At least the Tigers and their fans were stuck in Honolulu, which might have softened the blow. Virginia hadn’t yet traveled to Boston for the Fenway Bowl against Southern Methodist when coronavirus testing on Christmas morning revealed a number of positives and the game was scratched.
While the relative bloat of the bowl season is in the eye of the beholder — after all, the number of games continues to increase because fans keep watching — it has, especially this year, benefited those bowls higher up the food chain.
The Sun Bowl looked all but dead after Miami pulled out. But after Boise State withdrew from the Arizona Bowl, the Broncos’ erstwhile opponent in that game, Central Michigan, was promoted into the Sun Bowl to face Washington State.
Rutgers, which at 5-7 hadn’t even qualified for a bowl, was invited to the Gator Bowl after Texas A&M withdrew.
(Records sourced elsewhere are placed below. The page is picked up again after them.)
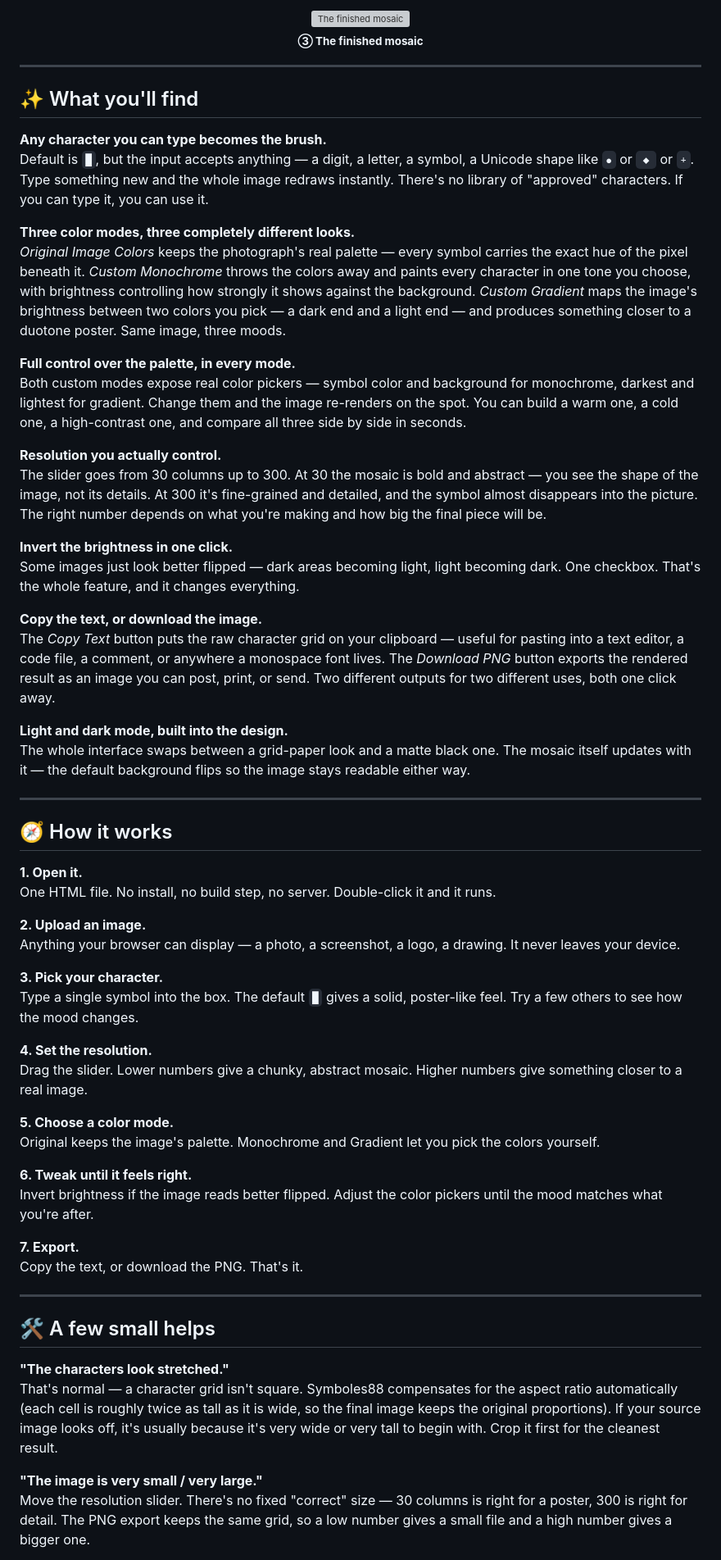
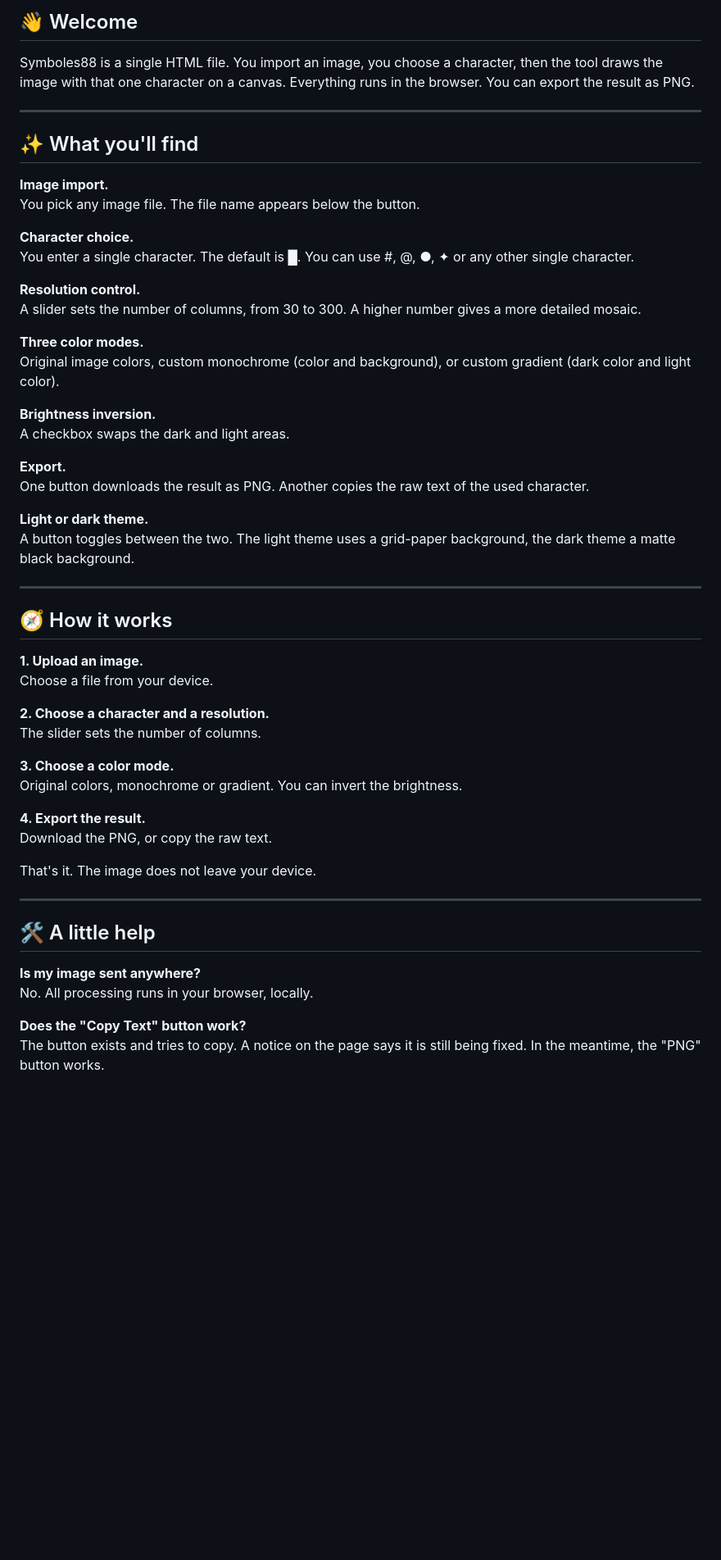
Before and after one commit to MC-MC88/SYMBOLES88-MC88, a Markdown page: README.md, the part around one of its changes. Shown at 82% size. Rendered like a GitHub page; blank space fills up the shorter version; grey boxes are pictures that could not be loaded.

```diff
--- a/README.md
+++ b/README.md
@@ -44,67 +125,62 @@ Open it, upload an image, and watch it happen in real time.
 
-<div align="center">
-  <img src="https://github.com/mohamed005cheikh-rgb/SYMBOLES88-MC88/raw/main/images/preview-3.png" alt="The finished mosaic" width="100%" />
-  <br />
-  <sub><b>③ The finished mosaic</b></sub>
-</div>
+🔗 **Live demo:** [https://MC-MC88.github.io/[REPO]/](https://MC-MC88.github.io/[REPO]/)
+📦 **Source code:** [https://github.com/MC-MC88/[REPO]](https://github.com/MC-MC88/[REPO]/)
+-->
+
+## 👋 Welcome
+
+Symboles88 is a single HTML file. You import an image, you choose a character, then the tool draws the image with that one character on a canvas. Everything runs in the browser. You can export the result as PNG.
 
 ---
 
 ## ✨ What you'll find
 
-**Any character you can type becomes the brush.**
-Default is `█`, but the input accepts anything — a digit, a letter, a symbol, a Unicode shape like `●` or `◆` or `+`. Type something new and the whole image redraws instantly. There's no library of "approved" characters. If you can type it, you can use it.
+**Image import.**
+You pick any image file. The file name appears below the button.
 
-**Three color modes, three completely different looks.**
-*Original Image Colors* keeps the photograph's real palette — every symbol carries the exact hue of the pixel beneath it. *Custom Monochrome* throws the colors away and paints every character in one tone you choose, with brightness controlling how strongly it shows against the background. *Custom Gradient* maps the image's brightness between two colors you pick — a dark end and a light end — and produces something closer to a duotone poster. Same image, three moods.
+**Character choice.**
+You enter a single character. The default is █. You can use #, @, ●, ✦ or any other single character.
 
-**Full control over the palette, in every mode.**
-Both custom modes expose real color pickers — symbol color and background for monochrome, darkest and lightest for gradient. Change them and the image re-renders on the spot. You can build a warm one, a cold one, a high-contrast one, and compare all three side by side in seconds.
+**Resolution control.**
+A slider sets the number of columns, from 30 to 300. A higher number gives a more detailed mosaic.
 
-**Resolution you actually control.**
-The slider goes from 30 columns up to 300. At 30 the mosaic is bold and abstract — you see the shape of the image, not its details. At 300 it's fine-grained and detailed, and the symbol almost disappears into the picture. The right number depends on what you're making and how big the final piece will be.
+**Three color modes.**
+Original image colors, custom monochrome (color and background), or custom gradient (dark color and light color).
 
-**Invert the brightness in one click.**
-Some images just look better flipped — dark areas becoming light, light becoming dark. One checkbox. That's the whole feature, and it changes everything.
+**Brightness inversion.**
+A checkbox swaps the dark and light areas.
 
-**Copy the text, or download the image.**
-The *Copy Text* button puts the raw character grid on your clipboard — useful for pasting into a text editor, a code file, a comment, or anywhere a monospace font lives. The *Download PNG* button exports the rendered result as an image you can post, print, or send. Two different outputs for two different uses, both one click away.
+**Export.**
+One button downloads the result as PNG. Another copies the raw text of the used character.
 
-**Light and dark mode, built into the design.**
-The whole interface swaps between a grid-paper look and a matte black one. The mosaic itself updates with it — the default background flips so the image stays readable either way.
+**Light or dark theme.**
+A button toggles between the two. The light theme uses a grid-paper background, the dark theme a matte black background.
 
 ---
 
 ## 🧭 How it works
 
-**1. Open it.**
-One HTML file. No install, no build step, no server. Double-click it and it runs.
+**1. Upload an image.**
+Choose a file from your device.
 
-**2. Upload an image.**
-Anything your browser can display — a photo, a screenshot, a logo, a drawing. It never leaves your device.
+**2. Choose a character and a resolution.**
+The slider sets the number of columns.
 
-**3. Pick your character.**
-Type a single symbol into the box. The default `█` gives a solid, poster-like feel. Try a few others to see how the mood changes.
+**3. Choose a color mode.**
+Original colors, monochrome or gradient. You can invert the brightness.
 
-**4. Set the resolution.**
-Drag the slider. Lower numbers give a chunky, abstract mosaic. Higher numbers give something closer to a real image.
+**4. Export the result.**
+Download the PNG, or copy the raw text.
 
-**5. Choose a color mode.**
-Original keeps the image's palette. Monochrome and Gradient let you pick the colors yourself.
-
-**6. Tweak until it feels right.**
-Invert brightness if the image reads better flipped. Adjust the color pickers until the mood matches what you're after.
-
-**7. Export.**
-Copy the text, or download the PNG. That's it.
+That's it. The image does not leave your device.
 
 ---
 
-## 🛠️ A few small helps
+## 🛠️ A little help
 
-**"The characters look stretched."**
-That's normal — a character grid isn't square. Symboles88 compensates for the aspect ratio automatically (each cell is roughly twice as tall as it is wide, so the final image keeps the original proportions). If your source image looks off, it's usually because it's very wide or very tall to begin with. Crop it first for the cleanest result.
+**Is my image sent anywhere?**
+No. All processing runs in your browser, locally.
 
-**"The image is very small / very large."**
-Move the resolution slider. There's no fixed "correct" size — 30 columns is right for a poster, 300 is right for detail. The PNG export keeps the same grid, so a low number gives a small file and a high number gives a bigger one.
+**Does the "Copy Text" button work?**
+The button exists and tries to copy. A notice on the page says it is still being fixed. In the meantime, the "PNG" button works.
 
```
Also changed, not shown: other parts of README.md (+112 -50 lines).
It was the conclusion, McGarity said, of a frenzied process that featured teams like Illinois and Utah State reaching out to see whether they might get to play.
On Tuesday, Rutgers landed in Jacksonville, Fla., to prepare for Friday’s game.
“They’re here now, and it looks like if they can stay healthy for a couple of days then we’ve got a game,” McGarity said. “It’s not the game everyone thought it was going to be, but it’s better than going dark.”
More than a dozen games remain on the schedule, including the Rose Bowl on New Year’s Day, when Ohio State, which reached last season’s title matchup, is scheduled to meet Utah, and Wednesday’s Cheez-It Bowl, which is supposed to feature Iowa State playing a Clemson team enduring a rare playoff absence.
Many of the remaining games, executives believe, will proceed as planned.
Then again, they acknowledge, they also thought they would need 42 bowl games.